START Records supplied
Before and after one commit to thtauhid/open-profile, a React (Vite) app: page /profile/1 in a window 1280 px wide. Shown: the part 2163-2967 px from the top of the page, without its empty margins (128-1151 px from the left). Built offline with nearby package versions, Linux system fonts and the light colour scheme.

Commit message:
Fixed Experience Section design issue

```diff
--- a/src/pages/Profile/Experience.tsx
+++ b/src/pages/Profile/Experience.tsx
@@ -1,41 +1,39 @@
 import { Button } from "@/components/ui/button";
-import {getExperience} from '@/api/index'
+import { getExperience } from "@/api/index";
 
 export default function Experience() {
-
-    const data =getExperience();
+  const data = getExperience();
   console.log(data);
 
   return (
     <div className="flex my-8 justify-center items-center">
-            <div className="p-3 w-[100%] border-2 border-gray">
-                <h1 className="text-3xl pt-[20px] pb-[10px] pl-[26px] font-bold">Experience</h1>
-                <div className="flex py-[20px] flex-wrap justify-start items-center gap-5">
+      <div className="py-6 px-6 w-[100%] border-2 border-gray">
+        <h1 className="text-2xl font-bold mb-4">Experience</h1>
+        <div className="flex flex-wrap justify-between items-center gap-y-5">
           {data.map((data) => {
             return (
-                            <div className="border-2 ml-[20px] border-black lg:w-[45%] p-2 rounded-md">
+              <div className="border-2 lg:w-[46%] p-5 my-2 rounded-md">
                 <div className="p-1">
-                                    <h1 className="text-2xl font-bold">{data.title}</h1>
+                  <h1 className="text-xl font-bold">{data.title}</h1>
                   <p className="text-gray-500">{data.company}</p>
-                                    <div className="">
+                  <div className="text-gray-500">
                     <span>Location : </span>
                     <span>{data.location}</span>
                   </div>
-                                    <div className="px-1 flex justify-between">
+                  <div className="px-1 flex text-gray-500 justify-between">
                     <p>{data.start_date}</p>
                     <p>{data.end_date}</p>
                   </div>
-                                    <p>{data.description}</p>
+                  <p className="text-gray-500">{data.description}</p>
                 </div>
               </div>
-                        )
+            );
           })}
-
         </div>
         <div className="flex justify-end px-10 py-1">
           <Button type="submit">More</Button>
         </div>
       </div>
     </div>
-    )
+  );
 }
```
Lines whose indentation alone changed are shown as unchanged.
END Records supplied
*How to complete this task*. Repeat the material from above exactly, word for word.

*Output of the task*.
Before and after one commit to thtauhid/open-profile, a React (Vite) app: page /profile/1 in a window 1280 px wide. Shown: the part 2163-2967 px from the top of the page, without its empty margins (128-1151 px from the left). Built offline with nearby package versions, Linux system fonts and the light colour scheme.

Commit message:
Fixed Experience Section design issue

```diff
--- a/src/pages/Profile/Experience.tsx
+++ b/src/pages/Profile/Experience.tsx
@@ -1,41 +1,39 @@
 import { Button } from "@/components/ui/button";
-import {getExperience} from '@/api/index'
+import { getExperience } from "@/api/index";
 
 export default function Experience() {
-
-    const data =getExperience();
+  const data = getExperience();
   console.log(data);
 
   return (
     <div className="flex my-8 justify-center items-center">
-            <div className="p-3 w-[100%] border-2 border-gray">
-                <h1 className="text-3xl pt-[20px] pb-[10px] pl-[26px] font-bold">Experience</h1>
-                <div className="flex py-[20px] flex-wrap justify-start items-center gap-5">
+      <div className="py-6 px-6 w-[100%] border-2 border-gray">
+        <h1 className="text-2xl font-bold mb-4">Experience</h1>
+        <div className="flex flex-wrap justify-between items-center gap-y-5">
           {data.map((data) => {
             return (
-                            <div className="border-2 ml-[20px] border-black lg:w-[45%] p-2 rounded-md">
+              <div className="border-2 lg:w-[46%] p-5 my-2 rounded-md">
                 <div className="p-1">
-                                    <h1 className="text-2xl font-bold">{data.title}</h1>
+                  <h1 className="text-xl font-bold">{data.title}</h1>
                   <p className="text-gray-500">{data.company}</p>
-                                    <div className="">
+                  <div className="text-gray-500">
                     <span>Location : </span>
                     <span>{data.location}</span>
                   </div>
-                                    <div className="px-1 flex justify-between">
+                  <div className="px-1 flex text-gray-500 justify-between">
                     <p>{data.start_date}</p>
                     <p>{data.end_date}</p>
                   </div>
-                                    <p>{data.description}</p>
+                  <p className="text-gray-500">{data.description}</p>
                 </div>
               </div>
-                        )
+            );
           })}
-
         </div>
         <div className="flex justify-end px-10 py-1">
           <Button type="submit">More</Button>
         </div>
       </div>
     </div>
-    )
+  );
 }
```
Lines whose indentation alone changed are shown as unchanged.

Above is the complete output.